Ellison, now 30, figured he’d get a job at the mine, maybe start off shoveling dirt and work his way up from there. It would be a much different life, but “you gotta do what you gotta do,” he said.

There was maybe one last hope, but to say it seemed like a long shot doesn’t quite scratch the surface.

Ellison’s wife, Toja, is from Slovenia, and her family still lives there. Toja’s mother told them about a man, Stanko Filipic, who is a bioenergeticist, or someone who uses energy to heal people.

Ellison did some research into the man and found some stories that seemed way too good to be true, from making paralyzed people walk again to changing a person’s genetic markers to heating up forks using just his own energy to the point where he could bend the individual prongs into spirals with his fingers.
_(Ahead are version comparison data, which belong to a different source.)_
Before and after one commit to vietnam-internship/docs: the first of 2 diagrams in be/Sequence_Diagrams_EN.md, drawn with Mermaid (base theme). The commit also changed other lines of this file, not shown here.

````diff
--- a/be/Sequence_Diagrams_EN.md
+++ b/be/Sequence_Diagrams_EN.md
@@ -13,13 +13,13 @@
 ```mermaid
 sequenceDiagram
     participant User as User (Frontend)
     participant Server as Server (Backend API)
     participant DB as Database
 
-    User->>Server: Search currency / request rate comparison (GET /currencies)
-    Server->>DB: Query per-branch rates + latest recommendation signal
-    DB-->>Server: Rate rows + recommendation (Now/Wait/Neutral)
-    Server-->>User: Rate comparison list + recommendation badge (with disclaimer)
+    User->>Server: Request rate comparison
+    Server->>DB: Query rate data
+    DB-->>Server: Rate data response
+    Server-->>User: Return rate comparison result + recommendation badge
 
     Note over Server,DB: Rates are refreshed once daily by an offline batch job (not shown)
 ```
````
It sounded hokey, Ellison knew, even nuts, but he was ready to try anything.

Ellison traveled to see Filipic last fall right before the World Cup Final. After three sessions he went to the range and shot 300 arrows, then 400 arrows the next day and 250 arrows the day after.

“I hadn’t done that in two years,” he said. “He didn’t give me medicine, he barely even touches you at all. He’s just one of those people who has a higher frequency of energy in their body. It’s a gift, and he can use it to heal people.”
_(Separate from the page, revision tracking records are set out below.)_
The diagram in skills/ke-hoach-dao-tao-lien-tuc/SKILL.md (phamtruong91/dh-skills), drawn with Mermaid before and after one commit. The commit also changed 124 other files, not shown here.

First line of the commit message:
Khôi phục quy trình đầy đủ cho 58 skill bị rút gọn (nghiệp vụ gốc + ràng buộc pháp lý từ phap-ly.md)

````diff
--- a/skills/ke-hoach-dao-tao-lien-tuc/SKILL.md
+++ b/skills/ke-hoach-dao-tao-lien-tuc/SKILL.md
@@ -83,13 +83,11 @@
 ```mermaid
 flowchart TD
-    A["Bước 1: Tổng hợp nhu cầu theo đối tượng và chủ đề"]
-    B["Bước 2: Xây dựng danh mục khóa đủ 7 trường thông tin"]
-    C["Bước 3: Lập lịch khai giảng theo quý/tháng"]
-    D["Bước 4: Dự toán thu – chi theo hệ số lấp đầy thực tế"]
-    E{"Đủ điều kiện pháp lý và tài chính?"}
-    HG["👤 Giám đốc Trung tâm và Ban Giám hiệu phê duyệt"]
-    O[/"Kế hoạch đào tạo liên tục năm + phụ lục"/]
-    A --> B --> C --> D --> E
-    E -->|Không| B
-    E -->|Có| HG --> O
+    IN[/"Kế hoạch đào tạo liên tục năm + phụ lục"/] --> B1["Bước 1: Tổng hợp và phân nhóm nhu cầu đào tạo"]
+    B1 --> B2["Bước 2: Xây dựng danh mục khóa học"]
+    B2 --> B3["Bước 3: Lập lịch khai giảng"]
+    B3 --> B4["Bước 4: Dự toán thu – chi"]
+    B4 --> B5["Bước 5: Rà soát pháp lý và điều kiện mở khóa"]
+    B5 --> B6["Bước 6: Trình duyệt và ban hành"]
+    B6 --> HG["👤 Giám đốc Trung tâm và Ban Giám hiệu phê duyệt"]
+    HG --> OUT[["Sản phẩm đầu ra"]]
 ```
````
Immediately after, Ellison went to the World Cup Final and took third.

The pain came back a little over the winter, but he’s since seen Filipic another four or five times and is now pain free.

“I haven’t had any pain at all this year, not a single thing,” he said. “I’m shooting just as many or more arrows now than I ever have in my career.”

It’s hard to argue with the results.

Ellison medaled in three consecutive world cup events to start the season (winning twice) – marking his best season in eight years – then won his first outdoor world title in June, becoming the first U.S. man to win a recurve world championship since 1985. Earlier this month at the Pan American Games he broke the world record for an individual score in men’s recurve during the qualifying round and was voted by his teammates to carry the U.S. flag during the Closing Ceremony. He also took bronze at the Olympic test event in Tokyo. Ellison is currently the top-ranked male archer in the world.

“It’s been so fun; I’m so happy I didn’t quit,” he said. “The thing is, I knew I could do this. I was leaving so much on the table and that’s why I was just hoping, hoping, hoping (my finger would heal). As soon as my finger didn’t hurt again it was like watch out, world, I’m back.”

Ellison continues to see Filipic, who he said also healed an old Achilles tendon injury and has helped his thyroid function — Ellison was diagnosed with Hashimoto’s disease at age 17 — so much that doctors have cut his medication dosage in half.

“It’s been a surreal year, to just realize that you don’t know everything about everything in the world,” Ellison said. “There are a lot of things out there we don’t understand. Just because it can’t be proven on paper doesn’t mean it can’t help you in some way.”

Karen Price is a reporter from Pittsburgh who has covered Olympic sports for various publications. She is a freelance contributor to TeamUSA.org on behalf of Red Line Editorial, Inc.